- [WORK TASK]: Find the string "center" in the listing and report every line that has it.

── ENTRIES PROVIDED

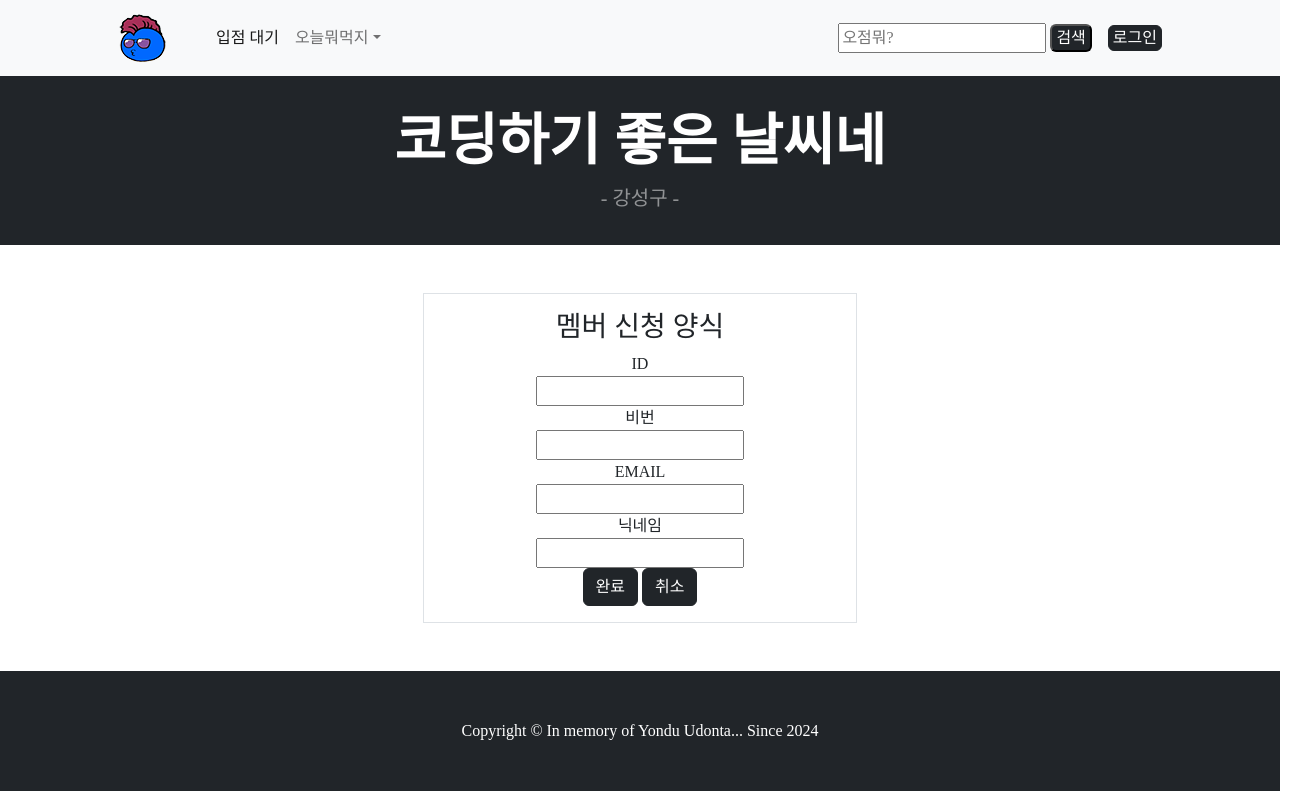
Repository: ashwan94/ydzone
Page: http://localhost/YonduZone/signUp
An editor plug-in stored every save of this project. The page is shown before and after a run of saves, followed by the edit.
The browser window is 1280 px wide. The page is 1292 px wide, so the pictures cover 1292 px, including what lies to the right of the window. The pictures show the whole page.
Some web fonts or font styles are not loaded; a fallback is used. The page is served by Tomcat 9. Other server files are loaded and not shown.

Above is the page before, as saved 2024-05-01 11:44:48.

### YonduZone/src/main/webapp/WEB-INF/views/common/signUp.jsp
<%@ page language="java" contentType="text/html; charset=UTF-8"
	pageEncoding="UTF-8"%>
<jsp:include page="/WEB-INF/views/common/header.jsp">
	<jsp:param value="회원가입" name="title" />
	<jsp:param value="코딩하기 좋은 날씨네" name="center" />
	<jsp:param value="- 강성구 -" name="content" />
</jsp:include>
<style>
	label{
		display:block;
	}
</style>

<div class="row my-5">
	<div class="col-4"></div>
	<div class="col-4 border py-3 text-center">
		<form action="/signUp" method="post" id="signUpForm">
		<h3>멤버 신청 양식</h3>
		<label>
			<div>ID</div>
			<input type="text" name="id">
		</label>
		<label>
			<div>비번</div>
			<input type="password" name="pw">
		</label>
		<label>
			<div>EMAIL</div>
			<input type="email" name="email">
		</label>
		<label>
			<div>닉네임</div>
			<input type="text" name="nickName">
		</label>
		<input type="hidden" value="${msg }" id="msg">
		<div class="text-center">
			<button type="submit" id="submitBtn" class="btn btn-dark">완료</button>
			<button type="button" id="backBtn" class="btn btn-dark">취소</button>
		</div>
		</form>
	</div>
	<div class="col-4"></div>
</div>

<script src="https://cdn.jsdelivr.net/npm/bootstrap@5.3.3/dist/js/bootstrap.bundle.min.js"></script>
<script src="/Bootstrap/js/scripts.js"></script>

<script>
	const msgEl = document.querySelector("#msg");
	if(msgEl.value != ""){
		alert(msgEl.value);
	}

	const submitBtn = document.querySelector("#submitBtn");
	const backBtn = document.querySelector("#backBtn");

	submitBtn.addEventListener("click", function(e) {
		e.preventDefault();

		const idEl = document.querySelector("[name='id']");
		const pwEl = document.querySelector("[name='pw']");
		const emailEl = document.querySelector("[name='email']");
		const nickNameEl = document.querySelector("[name='nickName']");

		if(idEl.value == "" || pwEl.value == "" || emailEl.value == "" || nickNameEl.value == "") {
			alert("누락된 정보가 있습니다.");
		}else{
			const form = document.querySelector("#signUpForm");
			form.submit();
		}
	})

	backBtn.addEventListener("click", function() {
		history.back();
	});
</script>
<jsp:include page="/WEB-INF/views/common/footer.jsp"/>

### YonduZone/src/main/webapp/WEB-INF/views/common/header.jsp
<%@ page language="java" contentType="text/html; charset=UTF-8"
	pageEncoding="UTF-8"%>
<%@ taglib prefix="c" uri="http://java.sun.com/jsp/jstl/core"%>
<!DOCTYPE html>
<html lang="en">
<head>
<meta charset="UTF-8">
<meta name="viewport"
	content="width=device-width, initial-scale=1, shrink-to-fit=no" />
<meta name="description" content="" />
<meta name="author" content="" />
<!-- Favicon-->
<link rel="icon" type="image/x-icon" href="assets/favicon.ico" />
<!-- Bootstrap icons-->
<link
	href="https://cdn.jsdelivr.net/npm/bootstrap-icons@1.5.0/font/bootstrap-icons.css"
	rel="stylesheet" />
<!-- Core theme CSS (includes Bootstrap)-->
<link href="/Bootstrap/css/styles.css" rel="stylesheet" />
<title>${param.title }</title>
<style>
	a{
		text-decoration:none;
		color:black;
	}
	a:hover{
		color:rgb(57, 151, 255);
	}

	@font-face {
    font-family: 'SUIT-Regular';
    src: url('https://cdn.jsdelivr.net/gh/projectnoonnu/noonfonts_suit@1.0/SUIT-Regular.woff2') format('woff2');
    font-weight: normal;
    font-style: normal;
	}

	* {
		font-family: 'SUIT-Regular';
	}
</style>

</head>
<body>
	<header>
		<nav class="navbar navbar-expand-lg navbar-light bg-light">
			<div class="container px-4 px-lg-5">
				<a class="navbar-brand" href="/main"><img src="${pageContext.request.contextPath }/Source/header/logo/main_logo.png" alt="Welcome to YouduZone!"></a>
				<button class="navbar-toggler" type="button" data-bs-toggle="collapse" data-bs-target="#navbarSupportedContent" aria-controls="navbarSupportedContent" aria-expanded="false" aria-label="Toggle navigation">
					<span class="navbar-toggler-icon"></span>
				</button>
				<div class="collapse navbar-collapse" id="navbarSupportedContent">
					<ul class="navbar-nav me-auto mb-2 mb-lg-0 ms-lg-4">
						<li class="nav-item">
							<a class="nav-link active" aria-current="page" href="/restaurant/stanby?userNo=${sessionScope.user.no }" data-value="${sessionScope.user.no }" id="stanbyRestaurant">입점 대기</a>
						</li>
						<li class="nav-item dropdown">
                            <a class="nav-link dropdown-toggle" id="navbarDropdown" href="#" role="button" data-bs-toggle="dropdown" aria-expanded="false">오늘뭐먹지</a>
                            <ul class="dropdown-menu text-center" aria-labelledby="navbarDropdown">
                                <li><a class="dropdown-item" href="/restaurant/category?category=밥">밥</a></li>
                                <li><a class="dropdown-item" href="/restaurant/category?category=국/찌개">국/찌개</a></li>
                                <li><a class="dropdown-item" href="/restaurant/category?category=면/분식">면/분식</a></li>
                                <li><a class="dropdown-item" href="/restaurant/category?category=야식">야식</a></li>
                            </ul>
                        </li>
					</ul>

					<form action="/restaurant/search" method="get" class="d-flex">
						<label>
							<input type="text" name="searchWord" placeholder="오점뭐?" id="searchBar">
							<button type="submit" class="badge bg-dark text-white fs-6 rounded-25 p-1 fw-normal me-3">검색</button>
						</label>
					</form>
					<c:choose>
						<c:when test="${not empty sessionScope.user }">
							<a href="/restaurant/add" class="badge d-flex bg-dark text-white mx-2 p-1 rounded-25 fs-6 fw-normal">밥집 추가</a>
							<a href="/user/view"><span class="badge bg-dark text-white p-1 rounded-25 fs-6 fw-normal me-2">${sessionScope.user.nickName } 님</span></a>
							<form action="/logout" method="get">
								<button type="submit" class="d-flex badge bg-dark text-white p-1 rounded-25 fs-6 fw-normal">로그아웃</button>
							</form>
						</c:when>
						<c:otherwise>
							<form action="/login" method="get" class="d-flex">
								<button type="submit" class="badge btn btn-outline-dark bg-dark text-white p-1 rounded-25 fs-6 fw-normal">로그인</button>
							</form>
							<input type="hidden" id="loginCheck" value="${empty sessionScope.user }">
						</c:otherwise>
					</c:choose>
				</div>
			</div>
		</nav>
		<div class="container-fluid bg-dark p-3">
			<div class="text-center text-white my-3">
				<h1 class="display-4 fw-bolder">${param.center }</h1>
				<p class="lead fw-normal text-white-50 mb-0">${param.content }</p>
			</div>
		</div>
	</header>

### YonduZone/src/main/webapp/WEB-INF/views/common/footer.jsp
<%@ page language="java" contentType="text/html; charset=UTF-8"
	pageEncoding="UTF-8"%>
<footer class="py-5 bg-dark">
<div class="container">
	<p class="m-0 text-center text-white">Copyright &copy; In memory of Yondu Udonta... Since 2024</p>
</div>
</footer>
<!-- Bootstrap core JS-->
<script src="https://cdn.jsdelivr.net/npm/bootstrap@5.3.3/dist/js/bootstrap.bundle.min.js"></script>
<!-- Core theme JS-->
<script src="/Bootstrap/js/scripts.js"></script>
<script>
	const priceEl = document.querySelectorAll(".price");

	priceEl.forEach(el => {
		if(el == null) {
			console.log("There are no any price elements");
		} else{
			el.innerText = parseInt(el.innerText).toLocaleString() + "원";
		}
	})

	/* const searchBar = document.querySelector("#searchBar");
	searchBar.select(); */

	const loginCheck = document.querySelector("#loginCheck");
	const stanbyRestaurant = document.querySelector("#stanbyRestaurant");

	stanbyRestaurant.addEventListener("click", function(e) {
		e.preventDefault();

		if(loginCheck) {
			alert("로그인 이후 이용 가능합니다.");
			location.href = "/login";
		}else{
			location.href = "/restaurant/stanby?userNo=" + stanbyRestaurant.getAttribute("data-value");
		}
	})
</script>
</body>
</html>

### YonduZone/src/main/java/common/SignUpServlet.java
package common;

import java.io.IOException;
import java.net.URLEncoder;

import javax.servlet.ServletContext;
import javax.servlet.ServletException;
import javax.servlet.annotation.WebServlet;
import javax.servlet.http.HttpServlet;
import javax.servlet.http.HttpServletRequest;
import javax.servlet.http.HttpServletResponse;

import org.apache.ibatis.session.SqlSession;

import user.UserService;
import user.UserVO;

/**
 * Servlet implementation class SignUpServlet
 */
@WebServlet("/signUp")
public class SignUpServlet extends HttpServlet {
	private UserService service;

	@Override
		public void init() throws ServletException {
			ServletContext servletContext = getServletContext();
			SqlSession session = (SqlSession) servletContext.getAttribute("sqlSession");
			this.service = new UserService(session);
		}

	protected void doGet(HttpServletRequest request, HttpServletResponse response) throws ServletException, IOException {
		request.getRequestDispatcher("/WEB-INF/views/common/signUp.jsp").forward(request, response);
	}

	protected void doPost(HttpServletRequest request, HttpServletResponse response) throws ServletException, IOException {
		String id = request.getParameter("id");
		String pw = request.getParameter("pw");
		String email = request.getParameter("email");
		String nickName = request.getParameter("nickName");

		UserVO checkUser = service.getUser(new UserVO(id, pw));

		if(checkUser == null) {
			int insertUser = service.insertUser(new UserVO(id, pw, email, nickName));

			if(insertUser > 0) {
				String msg = URLEncoder.encode("회원가입이 완료되었습니다!", "UTF-8");
				response.sendRedirect("/login?msg=" + msg);
			}

		}else {
			request.setAttribute("msg", "이미 존재하는 계정입니다.");
			request.getRequestDispatcher("/WEB-INF/views/common/signUp.jsp").forward(request, response);
		}


	}

}

Loaded but not shown: YonduZone/src/main/webapp/Bootstrap/css/styles.css (library); YonduZone/src/main/webapp/Bootstrap/js/scripts.js (common file)

After the next 2 saves:
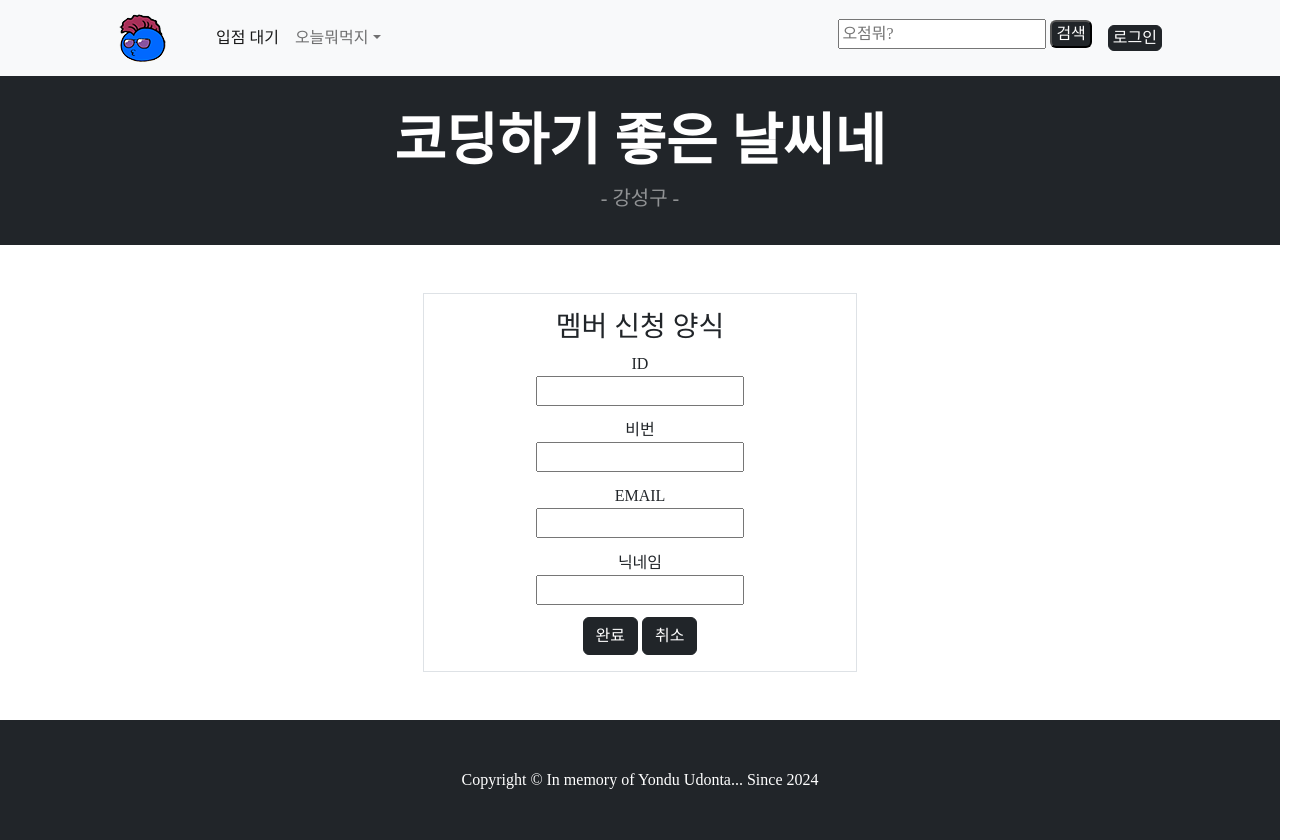
The 2 saves are shown as one change because they came seconds apart.
The last was saved 21 s later.
--- a/YonduZone/src/main/webapp/WEB-INF/views/common/signUp.jsp
+++ b/YonduZone/src/main/webapp/WEB-INF/views/common/signUp.jsp
@@ -8,6 +8,7 @@
 <style>
 	label{
 		display:block;
+		margin-bottom:3%;
 	}
 </style>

────

- [OUTPUT OF THE EXERCISE]:
	<jsp:param value="코딩하기 좋은 날씨네" name="center" />
	<div class="col-4 border py-3 text-center">
		<div class="text-center">
                            <ul class="dropdown-menu text-center" aria-labelledby="navbarDropdown">
			<div class="text-center text-white my-3">
				<h1 class="display-4 fw-bolder">${param.center }</h1>
	<p class="m-0 text-center text-white">Copyright &copy; In memory of Yondu Udonta... Since 2024</p>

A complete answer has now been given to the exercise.